## Instructions for the task
Report every line of the records below that contains the word "Also".

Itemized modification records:
★ ★ ★ ★ ★

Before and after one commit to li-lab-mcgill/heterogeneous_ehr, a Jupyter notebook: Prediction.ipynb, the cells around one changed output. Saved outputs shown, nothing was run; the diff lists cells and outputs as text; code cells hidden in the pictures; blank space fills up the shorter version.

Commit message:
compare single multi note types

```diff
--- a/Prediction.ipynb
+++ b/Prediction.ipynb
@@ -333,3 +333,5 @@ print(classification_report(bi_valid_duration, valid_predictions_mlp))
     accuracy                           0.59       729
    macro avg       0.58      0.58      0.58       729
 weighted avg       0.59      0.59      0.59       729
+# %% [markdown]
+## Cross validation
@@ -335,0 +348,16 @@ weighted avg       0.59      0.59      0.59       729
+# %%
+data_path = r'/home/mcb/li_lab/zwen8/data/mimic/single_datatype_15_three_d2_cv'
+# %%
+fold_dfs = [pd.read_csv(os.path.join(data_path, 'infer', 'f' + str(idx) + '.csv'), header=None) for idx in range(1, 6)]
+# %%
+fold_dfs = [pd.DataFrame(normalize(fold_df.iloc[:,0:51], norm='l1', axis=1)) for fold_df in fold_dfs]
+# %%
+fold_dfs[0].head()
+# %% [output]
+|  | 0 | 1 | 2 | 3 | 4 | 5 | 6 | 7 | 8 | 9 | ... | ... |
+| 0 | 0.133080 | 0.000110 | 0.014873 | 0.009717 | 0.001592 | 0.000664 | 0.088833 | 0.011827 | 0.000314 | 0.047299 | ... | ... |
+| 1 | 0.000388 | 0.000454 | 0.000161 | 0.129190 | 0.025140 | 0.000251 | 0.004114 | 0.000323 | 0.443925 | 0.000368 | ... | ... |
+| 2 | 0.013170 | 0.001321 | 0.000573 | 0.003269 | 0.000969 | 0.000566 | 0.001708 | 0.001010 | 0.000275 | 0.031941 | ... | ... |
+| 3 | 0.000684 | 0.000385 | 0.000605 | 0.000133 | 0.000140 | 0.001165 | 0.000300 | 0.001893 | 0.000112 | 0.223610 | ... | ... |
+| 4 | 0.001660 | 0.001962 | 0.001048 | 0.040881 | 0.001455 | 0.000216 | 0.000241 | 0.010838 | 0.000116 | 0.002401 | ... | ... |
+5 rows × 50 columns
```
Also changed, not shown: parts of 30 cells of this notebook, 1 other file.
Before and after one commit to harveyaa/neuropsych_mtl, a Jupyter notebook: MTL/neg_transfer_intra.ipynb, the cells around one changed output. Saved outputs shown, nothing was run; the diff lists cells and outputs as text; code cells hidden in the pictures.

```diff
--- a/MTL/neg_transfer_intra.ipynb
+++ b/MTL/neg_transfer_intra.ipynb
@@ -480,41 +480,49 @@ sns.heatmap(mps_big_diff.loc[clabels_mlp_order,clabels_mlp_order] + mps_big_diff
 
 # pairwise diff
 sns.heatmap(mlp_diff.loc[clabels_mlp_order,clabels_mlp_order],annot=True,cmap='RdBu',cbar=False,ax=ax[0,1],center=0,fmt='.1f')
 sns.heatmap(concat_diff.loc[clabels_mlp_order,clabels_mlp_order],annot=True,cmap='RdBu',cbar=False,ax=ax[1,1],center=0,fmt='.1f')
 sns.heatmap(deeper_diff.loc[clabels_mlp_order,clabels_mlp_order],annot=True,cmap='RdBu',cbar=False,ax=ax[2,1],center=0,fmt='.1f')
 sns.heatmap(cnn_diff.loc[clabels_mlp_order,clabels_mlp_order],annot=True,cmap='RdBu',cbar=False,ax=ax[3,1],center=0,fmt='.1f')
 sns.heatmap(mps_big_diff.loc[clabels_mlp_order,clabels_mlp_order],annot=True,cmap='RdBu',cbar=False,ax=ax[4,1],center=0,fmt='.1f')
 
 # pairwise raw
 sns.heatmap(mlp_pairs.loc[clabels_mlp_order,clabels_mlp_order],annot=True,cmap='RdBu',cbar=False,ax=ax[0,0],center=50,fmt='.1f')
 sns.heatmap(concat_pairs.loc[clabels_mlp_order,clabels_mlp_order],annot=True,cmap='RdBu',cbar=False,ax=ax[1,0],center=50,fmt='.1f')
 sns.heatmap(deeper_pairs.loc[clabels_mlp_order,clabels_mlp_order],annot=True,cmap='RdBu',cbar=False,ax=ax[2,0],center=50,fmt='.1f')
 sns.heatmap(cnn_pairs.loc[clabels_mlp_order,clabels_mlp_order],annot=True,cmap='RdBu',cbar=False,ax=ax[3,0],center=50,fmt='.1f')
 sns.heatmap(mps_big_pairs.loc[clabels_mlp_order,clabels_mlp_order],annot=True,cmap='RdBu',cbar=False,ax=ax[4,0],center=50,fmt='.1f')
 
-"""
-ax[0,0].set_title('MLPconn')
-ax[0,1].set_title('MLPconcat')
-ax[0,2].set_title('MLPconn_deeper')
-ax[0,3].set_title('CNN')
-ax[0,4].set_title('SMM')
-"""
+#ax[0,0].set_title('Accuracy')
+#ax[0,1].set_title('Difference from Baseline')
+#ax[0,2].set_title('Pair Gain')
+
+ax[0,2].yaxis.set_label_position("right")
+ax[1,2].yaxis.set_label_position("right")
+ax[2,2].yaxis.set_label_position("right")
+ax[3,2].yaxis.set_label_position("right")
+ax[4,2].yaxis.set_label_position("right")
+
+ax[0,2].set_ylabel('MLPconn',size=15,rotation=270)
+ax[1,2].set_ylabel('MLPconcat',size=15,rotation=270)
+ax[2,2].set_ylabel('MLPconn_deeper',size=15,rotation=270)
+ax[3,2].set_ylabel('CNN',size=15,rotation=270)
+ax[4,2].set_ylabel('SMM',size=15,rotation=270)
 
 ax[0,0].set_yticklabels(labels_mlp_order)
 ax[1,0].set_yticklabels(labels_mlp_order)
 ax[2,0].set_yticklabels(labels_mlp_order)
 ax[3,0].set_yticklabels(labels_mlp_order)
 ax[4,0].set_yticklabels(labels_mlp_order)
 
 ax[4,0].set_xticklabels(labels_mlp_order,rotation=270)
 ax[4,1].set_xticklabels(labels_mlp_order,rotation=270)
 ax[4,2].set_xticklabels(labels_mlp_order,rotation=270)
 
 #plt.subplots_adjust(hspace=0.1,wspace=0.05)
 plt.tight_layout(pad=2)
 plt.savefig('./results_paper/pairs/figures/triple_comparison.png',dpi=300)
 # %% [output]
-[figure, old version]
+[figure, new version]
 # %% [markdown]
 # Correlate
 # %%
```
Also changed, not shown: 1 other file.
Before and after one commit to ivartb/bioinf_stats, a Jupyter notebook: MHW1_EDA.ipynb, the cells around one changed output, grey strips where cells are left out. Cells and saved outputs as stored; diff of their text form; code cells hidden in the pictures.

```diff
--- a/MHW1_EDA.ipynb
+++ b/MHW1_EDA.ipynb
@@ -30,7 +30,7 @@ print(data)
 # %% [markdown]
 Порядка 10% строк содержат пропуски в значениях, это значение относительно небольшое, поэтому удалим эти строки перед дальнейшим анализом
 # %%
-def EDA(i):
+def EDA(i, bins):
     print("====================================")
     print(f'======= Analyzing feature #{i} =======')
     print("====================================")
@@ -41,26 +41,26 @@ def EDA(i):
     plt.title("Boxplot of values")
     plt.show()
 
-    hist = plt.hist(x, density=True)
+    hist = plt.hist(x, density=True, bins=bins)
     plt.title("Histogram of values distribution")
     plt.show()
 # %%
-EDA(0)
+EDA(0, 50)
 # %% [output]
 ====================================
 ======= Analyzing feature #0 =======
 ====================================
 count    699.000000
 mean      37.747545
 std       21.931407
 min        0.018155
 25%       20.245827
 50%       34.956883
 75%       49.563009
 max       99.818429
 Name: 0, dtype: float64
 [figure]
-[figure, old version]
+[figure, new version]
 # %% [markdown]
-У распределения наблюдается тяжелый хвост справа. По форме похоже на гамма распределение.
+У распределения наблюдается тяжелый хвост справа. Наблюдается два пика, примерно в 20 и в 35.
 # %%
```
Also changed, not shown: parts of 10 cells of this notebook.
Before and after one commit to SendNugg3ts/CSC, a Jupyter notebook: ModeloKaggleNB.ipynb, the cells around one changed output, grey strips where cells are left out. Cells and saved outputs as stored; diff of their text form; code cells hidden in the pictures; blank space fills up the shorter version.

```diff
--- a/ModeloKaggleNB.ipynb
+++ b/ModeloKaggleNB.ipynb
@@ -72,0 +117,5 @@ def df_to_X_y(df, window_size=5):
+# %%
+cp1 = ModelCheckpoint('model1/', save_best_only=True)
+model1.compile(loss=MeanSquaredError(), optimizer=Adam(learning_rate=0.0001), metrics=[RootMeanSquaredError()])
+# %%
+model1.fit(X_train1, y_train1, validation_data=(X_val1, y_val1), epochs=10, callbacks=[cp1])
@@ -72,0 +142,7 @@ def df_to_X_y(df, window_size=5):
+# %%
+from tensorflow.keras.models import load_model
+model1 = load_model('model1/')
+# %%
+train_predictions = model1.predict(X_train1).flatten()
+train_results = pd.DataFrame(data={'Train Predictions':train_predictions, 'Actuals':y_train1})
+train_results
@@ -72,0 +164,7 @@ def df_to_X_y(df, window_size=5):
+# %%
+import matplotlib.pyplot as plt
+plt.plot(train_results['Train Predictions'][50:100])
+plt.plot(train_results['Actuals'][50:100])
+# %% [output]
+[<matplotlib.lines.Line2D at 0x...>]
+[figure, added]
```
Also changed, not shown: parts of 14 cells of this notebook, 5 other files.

★ ★ ★ ★ ★

## Solution to this problem
Also changed, not shown: parts of 30 cells of this notebook, 1 other file.
Also changed, not shown: 1 other file.
Also changed, not shown: parts of 10 cells of this notebook.
Also changed, not shown: parts of 14 cells of this notebook, 5 other files.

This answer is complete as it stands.